TASK GOAL> Your answer should be every line of the records that contains the word "screen", copied as it stands.

EXCERPTED DATA>
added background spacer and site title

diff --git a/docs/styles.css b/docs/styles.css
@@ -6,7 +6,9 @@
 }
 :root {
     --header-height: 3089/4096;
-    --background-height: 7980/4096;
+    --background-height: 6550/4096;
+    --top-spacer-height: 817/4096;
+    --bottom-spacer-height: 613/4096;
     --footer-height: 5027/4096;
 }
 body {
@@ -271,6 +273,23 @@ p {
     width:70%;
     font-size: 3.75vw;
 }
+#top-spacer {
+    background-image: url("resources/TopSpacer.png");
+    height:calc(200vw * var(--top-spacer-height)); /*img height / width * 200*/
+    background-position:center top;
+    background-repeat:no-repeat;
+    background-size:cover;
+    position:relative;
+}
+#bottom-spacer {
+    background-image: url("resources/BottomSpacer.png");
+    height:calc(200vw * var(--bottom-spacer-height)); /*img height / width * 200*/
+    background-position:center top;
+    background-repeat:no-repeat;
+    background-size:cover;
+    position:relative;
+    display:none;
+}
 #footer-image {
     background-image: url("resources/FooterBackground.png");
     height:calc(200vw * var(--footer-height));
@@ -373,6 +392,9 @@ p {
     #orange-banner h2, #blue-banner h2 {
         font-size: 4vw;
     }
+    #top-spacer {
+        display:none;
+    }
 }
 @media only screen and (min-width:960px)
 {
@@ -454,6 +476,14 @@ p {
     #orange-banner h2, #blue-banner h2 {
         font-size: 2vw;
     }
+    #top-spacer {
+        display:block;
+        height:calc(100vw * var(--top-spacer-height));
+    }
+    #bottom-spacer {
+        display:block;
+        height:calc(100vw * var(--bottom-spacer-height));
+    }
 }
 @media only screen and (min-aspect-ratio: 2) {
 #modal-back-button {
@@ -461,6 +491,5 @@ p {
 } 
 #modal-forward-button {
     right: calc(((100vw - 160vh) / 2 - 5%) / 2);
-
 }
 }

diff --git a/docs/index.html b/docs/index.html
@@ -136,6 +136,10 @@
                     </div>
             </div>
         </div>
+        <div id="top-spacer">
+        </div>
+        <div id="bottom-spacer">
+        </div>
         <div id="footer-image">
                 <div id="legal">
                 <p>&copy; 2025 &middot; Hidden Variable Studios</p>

WRITTEN RESPONSE>
 @media only screen and (min-width:960px)
 @media only screen and (min-aspect-ratio: 2) {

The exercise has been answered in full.